For many years, Abadie served as the spiritual leader of the Edmond J. Safra Synagogue. He also founded the School of the Sephardic Academy of Manhattan and headed the Jacob E. Safra Institute of Sephardic Studies at Yeshiva University.

He is an officer of the Rabbinical Council of America and co-president of Justice for Jews from Arab Countries, a group advocating for Jewish refugees from the Middle East.

Abadie said that he has received only positive reactions while walking around Dubai wearing a yarmulke, and has even been stopped by Emiratis who want to show off their Hebrew and knowledge of Israeli songs to him. That has been a very pleasant surprise.

He will continue his medical practice at a hospital in the UAE in addition to his rabbinical duties.

Ebrahim Dawood Nonoo of Bahrain will be the AGJCs president. His family moved in the 1890s from Basra, Iraq to Bahrain, joining hundreds of Jews moving from Iraq to seek economic opportunity in Bahrain.

Ebrahim Dahood Nonoo (Courtesy of Nonoo via JTA)

A smaller number of Jews also settled in Bahrain from Iran at around the same time. At its height in the 1920s and 30s, the community had about 800 members, according to Nonoo, though others have said the number was as high as 1,500. Though community members mixed socially with Bahraini Muslims, they mainly married within the community and lived close to each other in Manama. Members continued to speak Basrawi, a Jewish dialect of Iraqi Arabic and still do.

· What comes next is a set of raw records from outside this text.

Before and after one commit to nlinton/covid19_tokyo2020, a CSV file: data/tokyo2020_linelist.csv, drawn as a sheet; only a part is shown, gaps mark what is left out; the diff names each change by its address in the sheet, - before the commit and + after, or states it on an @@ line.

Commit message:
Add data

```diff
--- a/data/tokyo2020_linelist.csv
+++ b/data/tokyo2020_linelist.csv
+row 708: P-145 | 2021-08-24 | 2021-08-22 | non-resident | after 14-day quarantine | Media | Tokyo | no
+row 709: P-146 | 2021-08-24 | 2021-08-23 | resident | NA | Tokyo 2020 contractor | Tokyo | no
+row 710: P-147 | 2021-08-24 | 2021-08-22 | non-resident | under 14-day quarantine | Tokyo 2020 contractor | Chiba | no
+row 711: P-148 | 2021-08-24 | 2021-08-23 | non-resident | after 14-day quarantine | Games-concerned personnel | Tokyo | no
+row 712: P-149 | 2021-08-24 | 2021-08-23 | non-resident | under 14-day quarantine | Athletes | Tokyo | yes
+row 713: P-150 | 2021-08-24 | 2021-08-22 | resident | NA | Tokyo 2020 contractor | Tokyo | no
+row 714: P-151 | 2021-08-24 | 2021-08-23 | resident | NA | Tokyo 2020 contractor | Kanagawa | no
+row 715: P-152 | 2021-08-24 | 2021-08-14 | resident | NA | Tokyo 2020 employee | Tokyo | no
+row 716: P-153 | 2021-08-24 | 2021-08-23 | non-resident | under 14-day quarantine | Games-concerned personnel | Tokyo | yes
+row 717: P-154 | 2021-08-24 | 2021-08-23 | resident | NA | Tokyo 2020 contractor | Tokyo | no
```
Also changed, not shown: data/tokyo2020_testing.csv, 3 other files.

The synagogue in Bahrain was built in 1935, and the community flourished until the 1947 UN partition vote. A group of rioters, who some claim were foreign workers, burned the synagogue to the ground and stole the countrys only Torah scroll. Most of the community left after the attack or in the decade and a half following, settling in Israel.

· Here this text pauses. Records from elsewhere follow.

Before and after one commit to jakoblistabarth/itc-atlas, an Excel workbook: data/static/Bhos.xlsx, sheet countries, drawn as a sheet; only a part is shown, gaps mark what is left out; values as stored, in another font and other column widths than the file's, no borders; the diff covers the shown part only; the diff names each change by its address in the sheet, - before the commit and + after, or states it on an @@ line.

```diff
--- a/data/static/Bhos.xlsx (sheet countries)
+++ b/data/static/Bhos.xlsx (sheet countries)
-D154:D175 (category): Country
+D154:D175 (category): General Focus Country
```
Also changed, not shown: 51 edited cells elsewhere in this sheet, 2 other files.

The few who remained or their descendants make up the 50 or so Jews living in the country. There is an active Jewish cemetery, but the synagogue rebuilt by Nonoos father in the 1990s never officially reopened and most of the community continues to pray at home. Until recently, the community relied on the US Navy base in Bahrain for kosher food and ritual items, but that arrangement no longer exists.

Manamas still functioning Jewish cemetery. (Courtesy of Ebrahim Nonoo via JTA)

Most Jews now live in the Umm al-Hassam neighborhood in Manama, Bahrains capital.

Most of the community members today are financially successful and continue to be represented in the Shura Council, which has designated a seat each for representatives of the countrys Jewish and Christian populations. In 2001, Nonoo became the first Jew appointed to serve on the countrys Shura Council, the upper chamber of its National Assembly. He was succeeded by Houda Nonoo, who later went on to serve as Bahraini ambassador to the United States. She was replaced by Nancy Khedouri, a relative of the powerful Kadoorie family, a Hong Kong-based Jewish family of Iraqi origin that went on to become one of the wealthiest families in Asia (and transliterated the surname differently). Houda Nonoo and Khedouri are Ebrahim Nonoos cousins.

Nonoo spent 15 years studying in the UK, thenreturned to Bahrain to go into his fathers money exchange business.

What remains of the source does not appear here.